Newswise — The United States will begin participating in an international collaboration to distribute COVID-19 vaccines more equitably around the world after President Joe Biden reversed the Trump administration’s withdrawal from the World Health Organization on his first day in office.
Richard Marlink, the director of Rutgers Global Health Institute, discusses the impact COVAX, the global collaboration to accelerate the development, production, and equitable access to COVID-19 tests, treatments, and vaccines, will have on ending the COVID-19 pandemic and strengthening global health.
What is the significance of the U.S. move to reverse its withdrawal from the World Health Organization?
Part of it is symbolic. It was one of the very first acts of Biden’s presidency, and that sends an important message that the U.S. is prioritizing global health and a multilateral approach.
But in practical terms, the U.S. contributes significant funding and leadership resources to the World Health Organization. Historically, the U.S. has been the WHO’s largest donor. We are in the worst pandemic the world has seen in 100 years, and we will need all the world’s strongest resources to pull ourselves out of it.
One very concrete example is that the U.S. has finally agreed to participate in COVAX, which is co-led by the WHO. This commitment by the U.S. will strengthen efforts to distribute vaccines in countries that otherwise have no or very limited access.
COVID-19 has killed more people in the U.S. than in any other country, and most U.S. citizens are not yet vaccinated. Why is it a good thing to divert attention and resources to other countries?
There are two very good reasons to do this: one altruistic and the other selfish.

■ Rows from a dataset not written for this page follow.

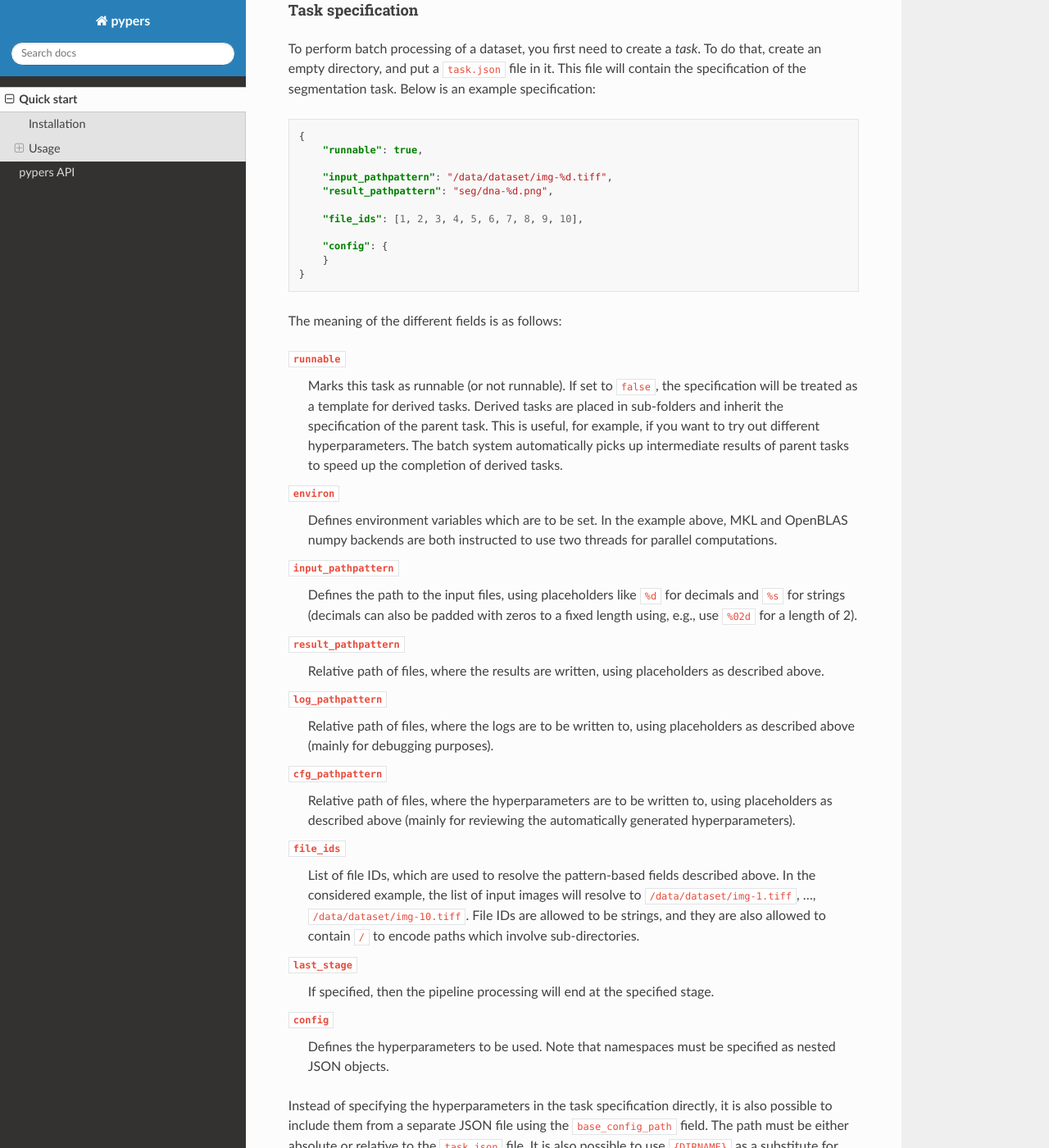
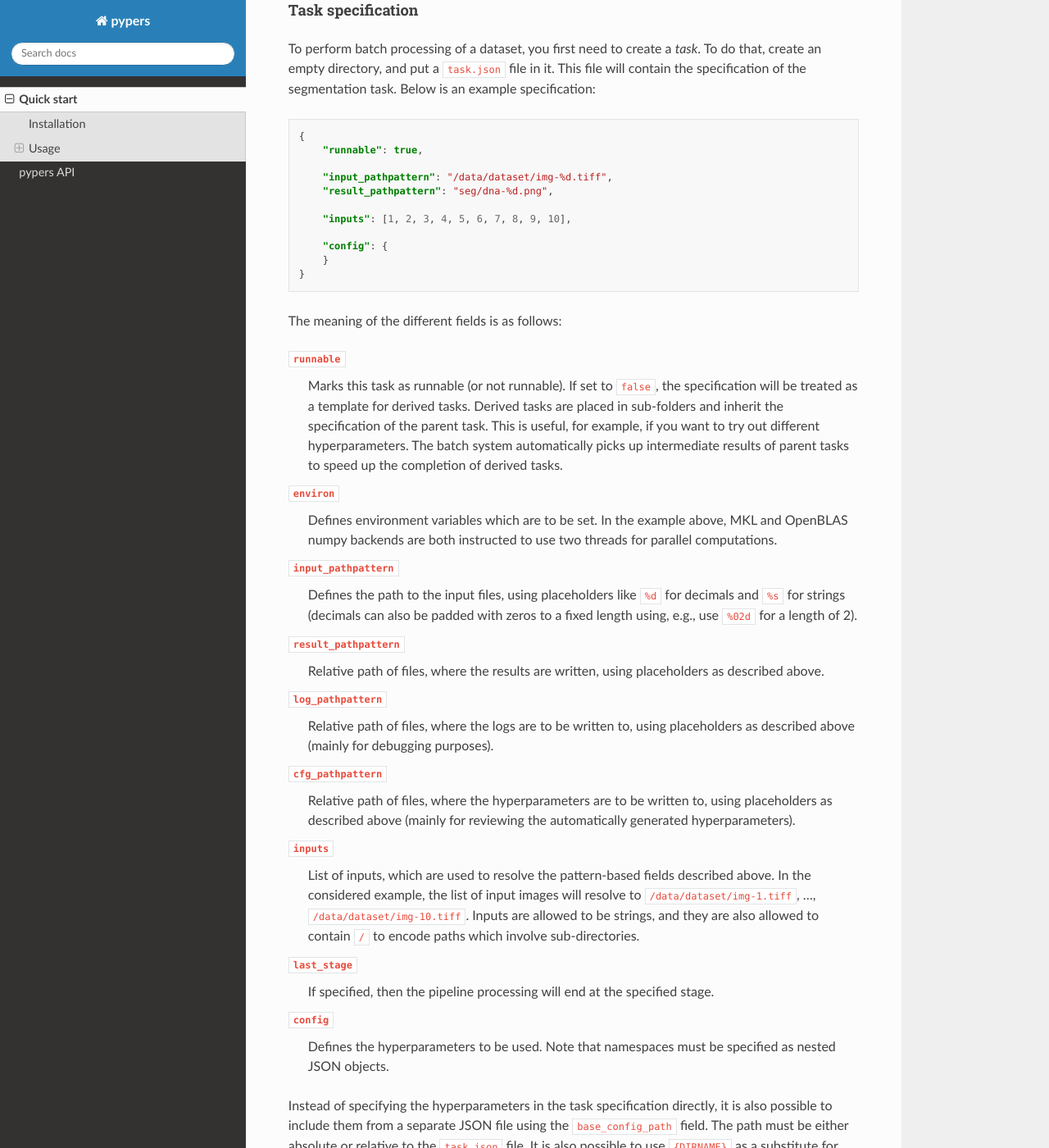
Before and after one commit to kostrykin/repype, a Sphinx documentation site: the page built from docs/source/usage.rst, in a window 1280 px wide and 1400 px high, scrolled down 1046 px. Shown: the whole window at 82% size. Built offline with Sphinx 7.4.7 and the Read the Docs theme 2.0.0, drawn with Linux system fonts in a browser that asks for light colours.

Commit message:
Rename `file_id` to `input`

```diff
--- a/docs/source/usage.rst
+++ b/docs/source/usage.rst
@@ -67,7 +67,7 @@ To perform batch processing of a dataset, you first need to create a *task*. To
        "input_pathpattern": "/data/dataset/img-%d.tiff",
        "result_pathpattern": "seg/dna-%d.png",
 
-       "file_ids": [1, 2, 3, 4, 5, 6, 7, 8, 9, 10],
+       "inputs": [1, 2, 3, 4, 5, 6, 7, 8, 9, 10],
 
        "config": {
        }
@@ -93,8 +93,8 @@ The meaning of the different fields is as follows:
 ``cfg_pathpattern``
     Relative path of files, where the hyperparameters are to be written to, using placeholders as described above (mainly for reviewing the automatically generated hyperparameters).
 
-``file_ids``
-    List of file IDs, which are used to resolve the pattern-based fields described above. In the considered example, the list of input images will resolve to ``/data/dataset/img-1.tiff``, …, ``/data/dataset/img-10.tiff``. File IDs are allowed to be strings, and they are also allowed to contain ``/`` to encode paths which involve sub-directories.
+``inputs``
+    List of inputs, which are used to resolve the pattern-based fields described above. In the considered example, the list of input images will resolve to ``/data/dataset/img-1.tiff``, …, ``/data/dataset/img-10.tiff``. Inputs are allowed to be strings, and they are also allowed to contain ``/`` to encode paths which involve sub-directories.
 
 ``last_stage``
     If specified, then the pipeline processing will end at the specified stage.
```
Also changed, not shown: 3 other files.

First of all, it’s the right thing to do. All lives are valuable; someone who was fortunate enough to be born in a wealthy country should not have better access to health and quality health care than one who was not.
Second, the lack of a global vaccine strategy actually lengthens the pandemic. It is not possible to eradicate a virus this infectious in just one country. SARS-CoV-2 and its variants have demonstrated that they are fast, efficient travelers. As long as this virus continues infecting people, it will continue mutating, creating the more infectious variants. That puts all of us at risk. We won’t be protected until all countries are protected.
Given the criticisms the World Health Organization has faced for its response to the pandemic, is staying involved ultimately going to benefit the U.S.?
U.S. participation makes the World Health Organization stronger and gives us a seat at the table in creating important solutions, now and for the future. What improvements can we make to our pandemic alert system? How do we prepare for the next pandemic? How do we build resilience?
With the rate of global travel and instant worldwide communication we have today, unilateralism is not only ill-advised; it’s impossible. We’re all breathing the same air, so to speak. And infectious diseases are just one example of how global health issues affect us all.
What other issues are most in need of worldwide solutions?
Well, first, the impact of this pandemic will go far beyond the more than the 100 million people infected. By the time it’s over, how many businesses will have closed? How many more people will be food insecure or suffering mental health impacts? How many children will have suffered education losses because virtual education wasn’t a viable option for them, and how many will have dropped out? These are far-reaching problems with long-term effects on health in every country.
Second, there are the issues that existed long before the pandemic, and have even grown worse during the pandemic. Disparities in access to health care, or to the conditions necessary for good health, are limiting entire communities — and many countries — from realizing their potential. These disparities have economic and social costs, not to mention the fact that it is heartbreaking to know that there are places in the world where people are dying of completely curable and preventable conditions.
The U.S. can and should be a leader in solving these problems. The best way to do that is to work with the primary organization that’s set up to address human health across all borders, worldwide. Most health problems know no borders. We are all in this together.